Your assignment: Give all of the records again precisely, excluding whatever pictures they contain.

Record extracts:
[Start of Attachment]

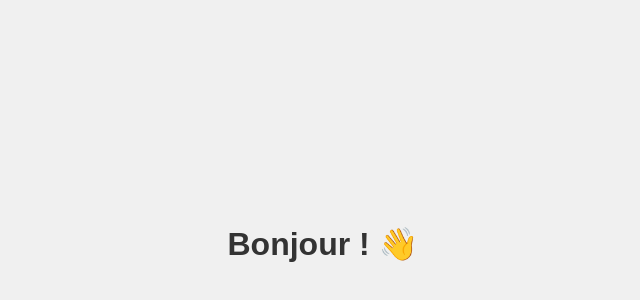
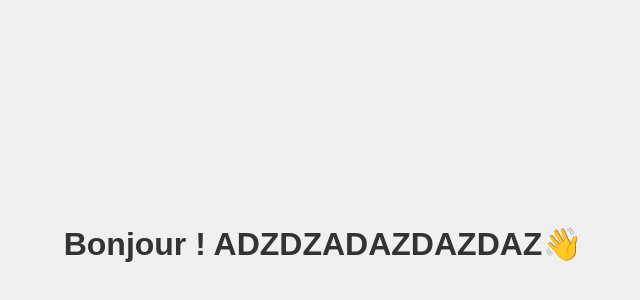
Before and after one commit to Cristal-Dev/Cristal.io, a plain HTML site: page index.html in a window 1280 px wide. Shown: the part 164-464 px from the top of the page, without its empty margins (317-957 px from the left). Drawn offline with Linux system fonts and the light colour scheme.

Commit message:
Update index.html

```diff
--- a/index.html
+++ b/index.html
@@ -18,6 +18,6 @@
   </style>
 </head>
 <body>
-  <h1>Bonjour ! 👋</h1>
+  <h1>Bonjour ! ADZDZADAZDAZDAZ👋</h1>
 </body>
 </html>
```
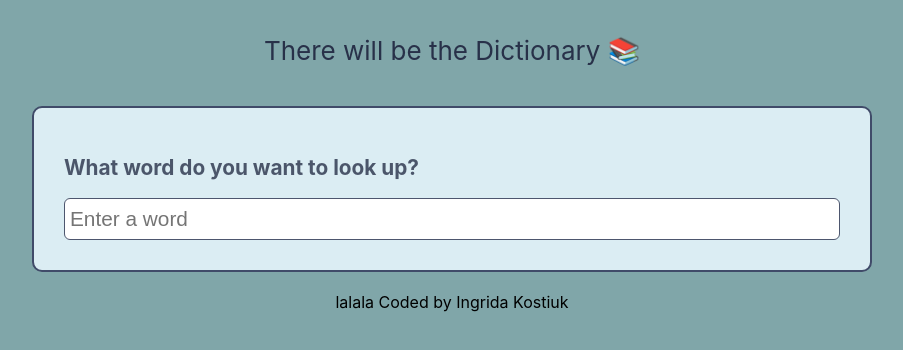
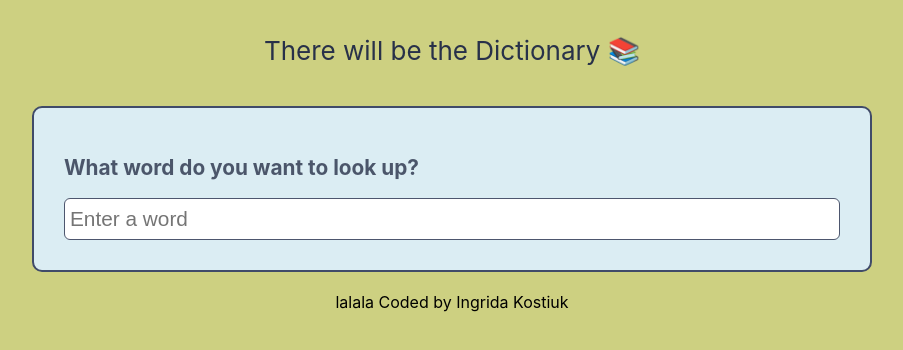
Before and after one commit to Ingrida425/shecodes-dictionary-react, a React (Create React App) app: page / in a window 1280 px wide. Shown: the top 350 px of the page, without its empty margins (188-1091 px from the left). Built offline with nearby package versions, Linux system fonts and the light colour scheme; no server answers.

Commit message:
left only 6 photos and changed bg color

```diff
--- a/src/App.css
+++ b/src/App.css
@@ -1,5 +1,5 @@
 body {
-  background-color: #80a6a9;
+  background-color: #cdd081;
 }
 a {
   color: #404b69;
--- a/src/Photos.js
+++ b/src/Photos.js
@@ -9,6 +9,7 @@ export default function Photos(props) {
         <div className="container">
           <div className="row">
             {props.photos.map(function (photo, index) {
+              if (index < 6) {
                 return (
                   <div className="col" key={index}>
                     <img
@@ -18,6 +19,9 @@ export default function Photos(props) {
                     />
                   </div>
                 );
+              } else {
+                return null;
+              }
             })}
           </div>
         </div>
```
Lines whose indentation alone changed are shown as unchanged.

[End of Attachment]

Answer for the task:
Before and after one commit to Cristal-Dev/Cristal.io, a plain HTML site: page index.html in a window 1280 px wide. Shown: the part 164-464 px from the top of the page, without its empty margins (317-957 px from the left). Drawn offline with Linux system fonts and the light colour scheme.

Commit message:
Update index.html

```diff
--- a/index.html
+++ b/index.html
@@ -18,6 +18,6 @@
   </style>
 </head>
 <body>
-  <h1>Bonjour ! 👋</h1>
+  <h1>Bonjour ! ADZDZADAZDAZDAZ👋</h1>
 </body>
 </html>
```
Before and after one commit to Ingrida425/shecodes-dictionary-react, a React (Create React App) app: page / in a window 1280 px wide. Shown: the top 350 px of the page, without its empty margins (188-1091 px from the left). Built offline with nearby package versions, Linux system fonts and the light colour scheme; no server answers.

Commit message:
left only 6 photos and changed bg color

```diff
--- a/src/App.css
+++ b/src/App.css
@@ -1,5 +1,5 @@
 body {
-  background-color: #80a6a9;
+  background-color: #cdd081;
 }
 a {
   color: #404b69;
--- a/src/Photos.js
+++ b/src/Photos.js
@@ -9,6 +9,7 @@ export default function Photos(props) {
         <div className="container">
           <div className="row">
             {props.photos.map(function (photo, index) {
+              if (index < 6) {
                 return (
                   <div className="col" key={index}>
                     <img
@@ -18,6 +19,9 @@ export default function Photos(props) {
                     />
                   </div>
                 );
+              } else {
+                return null;
+              }
             })}
           </div>
         </div>
```
Lines whose indentation alone changed are shown as unchanged.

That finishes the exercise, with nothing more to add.